5. Medicaid Reimbursement: Rates and Conditions
States have significant flexibility with respect to providing Medicaid coverage of telehealth services, including whether telehealth is covered at all, the delivery methods and technology platforms that may be used, the types of telehealth services covered and the types of practitioners that may deliver telehealth services.17
6. Private Insurer Reimbursement: Rates and Conditions
Many states mandate private insurers to reimburse for telehealth services, but some do not.20 Moreover, some state laws that mandate coverage for telehealth services may limit mandated coverage to certain specialties and/or may not necessarily mandate parity in reimbursement amounts with the equivalent in-person services.21
7. Informed Patient Consents
Some states have statutory patient consent laws that are specific to telehealth services, such as Connecticut.22 Many states though, such as Florida, have statutory patient consent laws that apply to all healthcare services and are not specific to telehealth.23 The Federation of State Medical Boards’ model policy regarding telemedicine calls for obtaining and maintaining “[e]vidence documenting appropriate patient informed consent for the use of telemedicine technologies.”24 It is important to understand state requirements with respect to obtaining consents, including documentation of the consent, delivery of the consent and information included in the disclosures provided related to the consent.
There is limited precedent for telehealth malpractice cases. To that end, not all malpractice coverage covers telehealth services. Hawaii is an example of a state that requires malpractice carriers to cover telehealth services, but most states have no such requirement.25 Moreover, not all malpractice coverage will cover services provided in a different state.
In addition to practitioner licensure regulations providing general prescribing rules for practitioners, federal and state law often impose further limitations on prescribing in a telehealth setting. Factors include whether the prescribed drug is a controlled substance, the patient’s location, whether a physician-patient relationship has been sufficiently established, whether an emergency situation exists and whether the prescribed drug is used for medication-assisted treatment of an opiate use disorder.
Telehealth can be an effective option for providers with limited resources to utilize specialists on a less than full-time basis. As the credentialing process can be resource-consuming, especially for rural or otherwise small providers with limited resources, federal regulations allow certain types of providers to credential by proxy under certain conditions.27
Other Related Considerations

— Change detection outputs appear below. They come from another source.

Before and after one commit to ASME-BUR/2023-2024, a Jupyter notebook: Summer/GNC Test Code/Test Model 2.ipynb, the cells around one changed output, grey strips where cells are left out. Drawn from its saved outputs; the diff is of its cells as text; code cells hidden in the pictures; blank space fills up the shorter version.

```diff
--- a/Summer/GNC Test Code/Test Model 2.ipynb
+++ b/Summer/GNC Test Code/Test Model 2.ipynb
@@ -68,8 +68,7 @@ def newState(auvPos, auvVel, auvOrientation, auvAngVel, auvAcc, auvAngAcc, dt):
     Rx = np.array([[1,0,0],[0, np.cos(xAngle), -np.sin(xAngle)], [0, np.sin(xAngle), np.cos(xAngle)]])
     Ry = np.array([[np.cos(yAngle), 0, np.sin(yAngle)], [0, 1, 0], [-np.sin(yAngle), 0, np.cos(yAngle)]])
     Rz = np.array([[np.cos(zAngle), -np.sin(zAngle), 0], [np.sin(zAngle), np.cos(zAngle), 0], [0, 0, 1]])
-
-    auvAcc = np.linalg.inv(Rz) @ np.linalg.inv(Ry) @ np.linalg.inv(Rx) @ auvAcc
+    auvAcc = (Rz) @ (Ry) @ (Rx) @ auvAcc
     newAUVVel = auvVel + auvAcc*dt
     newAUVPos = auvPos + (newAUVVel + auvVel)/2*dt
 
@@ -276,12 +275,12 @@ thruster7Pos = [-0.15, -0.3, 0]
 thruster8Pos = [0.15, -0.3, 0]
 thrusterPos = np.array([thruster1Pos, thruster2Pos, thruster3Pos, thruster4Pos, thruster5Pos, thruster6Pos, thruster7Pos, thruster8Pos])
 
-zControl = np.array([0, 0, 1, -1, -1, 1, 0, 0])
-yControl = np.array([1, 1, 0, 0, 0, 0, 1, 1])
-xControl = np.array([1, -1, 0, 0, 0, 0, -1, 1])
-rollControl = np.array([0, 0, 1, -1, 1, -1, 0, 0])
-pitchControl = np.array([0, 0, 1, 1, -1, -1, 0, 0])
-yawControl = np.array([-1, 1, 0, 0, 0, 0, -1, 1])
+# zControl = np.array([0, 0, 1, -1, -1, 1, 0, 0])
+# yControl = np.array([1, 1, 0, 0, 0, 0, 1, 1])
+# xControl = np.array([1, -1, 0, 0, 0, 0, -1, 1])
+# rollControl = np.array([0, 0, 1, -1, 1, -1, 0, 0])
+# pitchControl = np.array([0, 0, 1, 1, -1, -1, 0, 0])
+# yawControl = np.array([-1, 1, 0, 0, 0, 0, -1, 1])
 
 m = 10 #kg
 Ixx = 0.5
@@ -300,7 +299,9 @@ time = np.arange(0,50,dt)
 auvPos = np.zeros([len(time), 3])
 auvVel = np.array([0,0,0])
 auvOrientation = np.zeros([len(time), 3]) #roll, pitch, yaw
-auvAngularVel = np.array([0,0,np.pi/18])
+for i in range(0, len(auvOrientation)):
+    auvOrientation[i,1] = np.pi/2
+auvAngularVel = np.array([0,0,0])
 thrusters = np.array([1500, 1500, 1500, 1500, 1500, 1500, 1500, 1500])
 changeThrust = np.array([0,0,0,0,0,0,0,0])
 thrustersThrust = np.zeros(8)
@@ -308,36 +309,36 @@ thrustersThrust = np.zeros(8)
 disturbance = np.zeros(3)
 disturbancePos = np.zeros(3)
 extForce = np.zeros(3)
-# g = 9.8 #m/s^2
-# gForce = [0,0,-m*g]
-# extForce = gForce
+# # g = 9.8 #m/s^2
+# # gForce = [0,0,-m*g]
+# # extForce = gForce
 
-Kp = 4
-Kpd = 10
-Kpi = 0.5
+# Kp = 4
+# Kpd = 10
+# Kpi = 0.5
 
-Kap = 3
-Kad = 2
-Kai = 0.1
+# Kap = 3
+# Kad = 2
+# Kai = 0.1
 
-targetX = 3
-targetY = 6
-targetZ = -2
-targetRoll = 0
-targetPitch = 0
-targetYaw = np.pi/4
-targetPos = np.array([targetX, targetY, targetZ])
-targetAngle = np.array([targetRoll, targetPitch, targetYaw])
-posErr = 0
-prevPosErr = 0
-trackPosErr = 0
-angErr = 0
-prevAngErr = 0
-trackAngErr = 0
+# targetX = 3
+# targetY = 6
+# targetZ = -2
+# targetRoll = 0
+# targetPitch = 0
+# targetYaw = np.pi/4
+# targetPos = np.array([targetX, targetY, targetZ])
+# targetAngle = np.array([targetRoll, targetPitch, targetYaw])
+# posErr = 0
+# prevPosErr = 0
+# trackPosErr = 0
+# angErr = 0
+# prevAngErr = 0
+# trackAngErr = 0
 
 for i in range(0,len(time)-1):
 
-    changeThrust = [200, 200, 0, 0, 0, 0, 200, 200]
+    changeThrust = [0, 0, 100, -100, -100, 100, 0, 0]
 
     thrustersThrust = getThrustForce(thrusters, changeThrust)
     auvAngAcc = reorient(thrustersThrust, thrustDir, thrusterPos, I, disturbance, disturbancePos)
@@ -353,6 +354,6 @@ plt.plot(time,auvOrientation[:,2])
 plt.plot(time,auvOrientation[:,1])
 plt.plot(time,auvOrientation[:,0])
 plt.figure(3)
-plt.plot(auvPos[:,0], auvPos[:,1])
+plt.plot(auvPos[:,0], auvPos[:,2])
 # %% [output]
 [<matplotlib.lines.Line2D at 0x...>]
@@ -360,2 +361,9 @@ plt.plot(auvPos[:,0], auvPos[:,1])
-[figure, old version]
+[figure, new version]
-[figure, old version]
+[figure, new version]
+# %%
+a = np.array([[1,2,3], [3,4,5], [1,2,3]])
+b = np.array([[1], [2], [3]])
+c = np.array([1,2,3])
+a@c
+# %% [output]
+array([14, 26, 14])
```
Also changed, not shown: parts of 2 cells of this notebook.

Healthcare regulatory agencies have issued, and continue to issue, other regulations that are not directed at telehealth specifically but may impact the telehealth landscape for the duration of the pandemic. For example, on March 30, 2020, CMS issued 18 waivers that exempt providers from sanctions for good faith noncompliance with specified provisions of the Physician Self-Referral Law (commonly referred to as the “Stark Law”). These broad waivers create flexibilities for the healthcare system generally that have applications to telehealth. For example, the guidance states the waivers may allow an entity to provide free telehealth equipment to a physician practice to facilitate telehealth visits.28 To the extent that hospitals and providers have relied on the March 30 CMS blanket waivers of certain provisions of the Stark regulations in setting up telehealth arrangements, telehealth entities should document carefully the regulatory guidance upon which they are relying, then unwind those arrangements promptly when necessary.
Undoubtedly, the current COVID-19 crisis has served as a catalyst for vast expansion of the use of telehealth, which will continue to change the landscape of healthcare delivery going forward.